It’s rare that someone changes his/her mind in the middle of an argument and says “By golly, you’re right, and I’ve been mistaken all along!”  We all have a huge investment in our considered decisions, and confirmation bias has reinforced the fortress we’ve built up to protect our most cherished notions.  Instead, a change of mind is usually gradual.  Hearing a powerful argument that goes against an established notion but that can’t be dismissed or forgotten is something like a hit by a cannonball that slices a rent in a fortress wall.  Light (surprisingly) floods in, and the owner of the fortress must now deal with repairs to a battered wall.  When the damage is to a long-held conclusion the repair is not physical, but mental.  As the thinker nightly puts head to pillow the hole in the fortress comes looming up, right there in the bedroom, bothersome, denying sleep.  A new idea begins to form: perhaps—just perhaps—the opposing argument was right (!).  Then, like a bone being worried by a dog, the new idea is played with, explored, tried on for size.  The circumference of the hole increases.  Confirmation bias gives way to a new possibility: a willingness to look frankly at what’s right and what’s not.  Over the days that follow, from unexpected sources, conversations with friends, news articles, and/or comments on TV, come new barrages poking additional holes in the wall until—either slowly or suddenly—the wall finally gives way and the fortress surrenders.

6.  Be on the right side.  Perhaps I should have started with this final thought because without it being true none of the above matters: it’s no accomplishment to win an argument if you are on the wrong side of the issue at question, and therefore should have lost the argument but nonetheless somehow prevailed (because you’re smarter or more persuasive or more powerful, even though, sadly, ultimately wrong).  Ah, but exactly how do you know if you’re on the right or wrong side of an argument?  Try this: battle your usual preference for confirmation bias and do the opposite, which means looking for the weak parts of your own position, finding things that bother you and don’t seem right but that you usually avoid thinking about.  What are the best arguments against your position?  Could the others be right after all?  Then ask yourself whether, if you change your mind, how will that affect things?  Will your world collapse?  Is it possible there might be a significant upside to changing your position?  Believe it or not most people think it’s highly admirable to be willing to admit error and move on in life. 

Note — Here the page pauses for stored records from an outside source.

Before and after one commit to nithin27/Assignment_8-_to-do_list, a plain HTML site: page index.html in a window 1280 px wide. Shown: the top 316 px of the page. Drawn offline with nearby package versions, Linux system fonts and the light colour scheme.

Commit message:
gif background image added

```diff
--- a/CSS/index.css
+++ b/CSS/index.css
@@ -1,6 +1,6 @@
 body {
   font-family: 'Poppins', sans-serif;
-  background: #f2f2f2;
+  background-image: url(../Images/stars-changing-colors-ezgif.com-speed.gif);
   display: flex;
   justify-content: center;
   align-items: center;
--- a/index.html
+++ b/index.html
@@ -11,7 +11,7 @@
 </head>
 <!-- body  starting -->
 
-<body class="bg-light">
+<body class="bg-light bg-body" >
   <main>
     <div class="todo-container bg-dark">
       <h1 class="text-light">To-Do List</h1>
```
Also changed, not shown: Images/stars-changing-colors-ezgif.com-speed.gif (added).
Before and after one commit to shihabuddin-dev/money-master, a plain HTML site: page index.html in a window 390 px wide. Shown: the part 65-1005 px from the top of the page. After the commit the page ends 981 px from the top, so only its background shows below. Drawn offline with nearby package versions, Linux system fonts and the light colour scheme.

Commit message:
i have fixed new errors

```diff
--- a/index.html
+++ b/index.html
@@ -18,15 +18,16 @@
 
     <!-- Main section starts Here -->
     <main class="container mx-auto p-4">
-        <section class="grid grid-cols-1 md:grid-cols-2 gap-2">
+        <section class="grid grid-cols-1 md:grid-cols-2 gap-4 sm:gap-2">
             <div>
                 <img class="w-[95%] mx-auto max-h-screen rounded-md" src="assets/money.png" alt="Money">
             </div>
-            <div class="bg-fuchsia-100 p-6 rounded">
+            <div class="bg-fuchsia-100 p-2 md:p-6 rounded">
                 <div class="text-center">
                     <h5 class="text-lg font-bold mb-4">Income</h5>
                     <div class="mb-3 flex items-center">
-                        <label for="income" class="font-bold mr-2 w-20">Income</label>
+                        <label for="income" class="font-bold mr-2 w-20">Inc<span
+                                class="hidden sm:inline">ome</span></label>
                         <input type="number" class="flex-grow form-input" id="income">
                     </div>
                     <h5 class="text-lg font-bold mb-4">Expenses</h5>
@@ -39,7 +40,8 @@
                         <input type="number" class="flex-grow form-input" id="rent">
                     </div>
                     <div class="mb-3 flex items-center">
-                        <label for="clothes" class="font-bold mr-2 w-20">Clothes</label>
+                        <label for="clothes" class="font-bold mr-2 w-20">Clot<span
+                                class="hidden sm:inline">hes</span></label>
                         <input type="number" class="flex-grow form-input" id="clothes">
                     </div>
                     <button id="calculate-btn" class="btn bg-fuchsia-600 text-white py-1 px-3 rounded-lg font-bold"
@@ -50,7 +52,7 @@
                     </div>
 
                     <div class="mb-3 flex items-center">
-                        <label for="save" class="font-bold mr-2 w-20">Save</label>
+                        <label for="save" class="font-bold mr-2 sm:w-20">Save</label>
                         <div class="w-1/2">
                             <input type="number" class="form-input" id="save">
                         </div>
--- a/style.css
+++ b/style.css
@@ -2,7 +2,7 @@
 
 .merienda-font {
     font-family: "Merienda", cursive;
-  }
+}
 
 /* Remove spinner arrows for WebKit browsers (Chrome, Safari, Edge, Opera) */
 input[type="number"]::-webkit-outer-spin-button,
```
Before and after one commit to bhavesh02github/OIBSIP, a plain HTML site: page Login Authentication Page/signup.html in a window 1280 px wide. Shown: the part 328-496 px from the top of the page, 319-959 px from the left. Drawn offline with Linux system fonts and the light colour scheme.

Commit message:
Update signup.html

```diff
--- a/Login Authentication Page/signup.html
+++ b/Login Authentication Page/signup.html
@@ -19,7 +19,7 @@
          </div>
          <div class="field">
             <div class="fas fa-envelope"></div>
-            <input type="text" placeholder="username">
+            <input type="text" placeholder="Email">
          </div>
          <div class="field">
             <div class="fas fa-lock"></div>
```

7.  Conclusion.  It takes courage to try and change things, but during your life you will have opportunities to speak up and do your share.  You should recognize them when they arise, summon up the requisite courage, and take advantage of the opportunity to make a difference.  On your deathbed you don’t want to lie there rethinking your time on earth and muttering sadly “I wish I’d said something at that one key moment when it would’ve changed everything.”

Related Posts:
 “The Socratic Dialogue in Law School,” January 31, 2010
“Superstitions,” March 21, 2010
"Benjamin Franklin Riding Shotgun," May 29, 2010
“The Deathbed Test,” July 27, 2010
"How To Impress People In a Conversation," October 1, 2010
“How To Make Ethical Decisions,” December 12, 2010
"Rock Around the Sun," December 31, 2010
"The Left-Brain/Right-Brain Life," January 17, 2011
“Life's Little (But Important) Rules,” April 23, 2011
“Picking Your Battles: The Meaning of Words,” July 3, 2011
“How To Be Perfect,” March 17, 2012
“My Battle with Sony To Get a Refund on a DVD Player,” July 16, 2015;
“A Guide to the Best of My Blog,” April 29, 2013;